Big data has been a buzzword for many industries over the past few years, and that's not set to change any time soon. With data protection under increased security in the wake of widespread data breaches, we saw organisations and governing bodies looking at new, enhanced ways of collecting, storing and securing their data. With GDPR making otself known as a force to be reckoned with, data was at the forefront of many employers’ minds throughout the year. At Quanta, we saw this reflected in the boom in data centre business and corresponding surge in candidates required to build and operate them. This meant a strong demand for IT skills and the mechanical, electrical and construction engineers that offer them, along with those involved in management, design, security and software development.
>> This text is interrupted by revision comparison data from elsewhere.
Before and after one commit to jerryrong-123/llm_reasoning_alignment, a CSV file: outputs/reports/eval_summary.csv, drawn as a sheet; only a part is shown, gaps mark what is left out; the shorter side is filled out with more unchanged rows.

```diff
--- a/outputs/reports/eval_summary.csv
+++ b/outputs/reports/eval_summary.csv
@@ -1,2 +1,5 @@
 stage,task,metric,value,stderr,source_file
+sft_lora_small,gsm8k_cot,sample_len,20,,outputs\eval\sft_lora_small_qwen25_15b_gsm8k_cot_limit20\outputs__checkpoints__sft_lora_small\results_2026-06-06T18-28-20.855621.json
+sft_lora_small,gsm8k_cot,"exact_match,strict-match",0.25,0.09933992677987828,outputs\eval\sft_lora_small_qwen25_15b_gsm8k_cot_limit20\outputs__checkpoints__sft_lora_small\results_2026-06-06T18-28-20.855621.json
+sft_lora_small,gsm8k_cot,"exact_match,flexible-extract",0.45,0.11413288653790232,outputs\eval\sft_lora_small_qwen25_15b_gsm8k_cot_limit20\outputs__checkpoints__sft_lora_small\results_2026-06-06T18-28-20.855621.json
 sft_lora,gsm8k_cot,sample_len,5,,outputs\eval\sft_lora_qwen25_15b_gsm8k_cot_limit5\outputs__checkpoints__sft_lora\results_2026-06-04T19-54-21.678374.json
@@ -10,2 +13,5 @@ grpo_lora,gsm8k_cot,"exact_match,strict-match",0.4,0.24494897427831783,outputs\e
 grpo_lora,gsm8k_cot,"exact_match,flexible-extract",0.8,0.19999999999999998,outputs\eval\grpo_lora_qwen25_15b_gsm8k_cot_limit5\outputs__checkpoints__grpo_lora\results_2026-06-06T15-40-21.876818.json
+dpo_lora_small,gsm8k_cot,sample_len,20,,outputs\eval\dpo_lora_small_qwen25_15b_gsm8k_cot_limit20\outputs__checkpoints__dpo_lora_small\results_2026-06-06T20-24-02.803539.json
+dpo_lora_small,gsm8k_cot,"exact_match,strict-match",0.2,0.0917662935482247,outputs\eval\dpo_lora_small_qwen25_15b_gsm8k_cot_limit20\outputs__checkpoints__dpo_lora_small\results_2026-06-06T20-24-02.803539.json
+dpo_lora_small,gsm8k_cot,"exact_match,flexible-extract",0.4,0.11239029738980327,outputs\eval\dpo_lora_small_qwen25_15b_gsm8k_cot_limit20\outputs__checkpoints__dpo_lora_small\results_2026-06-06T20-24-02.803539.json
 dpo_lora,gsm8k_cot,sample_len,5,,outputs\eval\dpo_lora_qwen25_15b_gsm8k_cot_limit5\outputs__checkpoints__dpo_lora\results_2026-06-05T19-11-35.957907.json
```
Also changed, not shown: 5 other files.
As our reliance on the internet continues to grow stronger by the day, so too does the volume of information being generated – which means the focus on data will continue to remain steady throughout the 2020s.
Mobile moves ahead
Many of us are connected to one or more devices for most waking hours of the day, so it’s no surprise that people in the UK are spending a total of one day a week online. Smartphones are now the most popular internet-connected device out there, and the mobile system now covers more than 90% of the planet. This year we can expect to see commercial 5G to roll out across much of the nation, with major providers committing significant investment to support this. The first phase will be completed by April and will target high data rate, energy saving, cost reduction and higher system capacity. Not only is this good news for consumers and organisations that rely on high-speed internet connectivity in their daily operations, but also those professionals who work in this space.
New technologies become embedded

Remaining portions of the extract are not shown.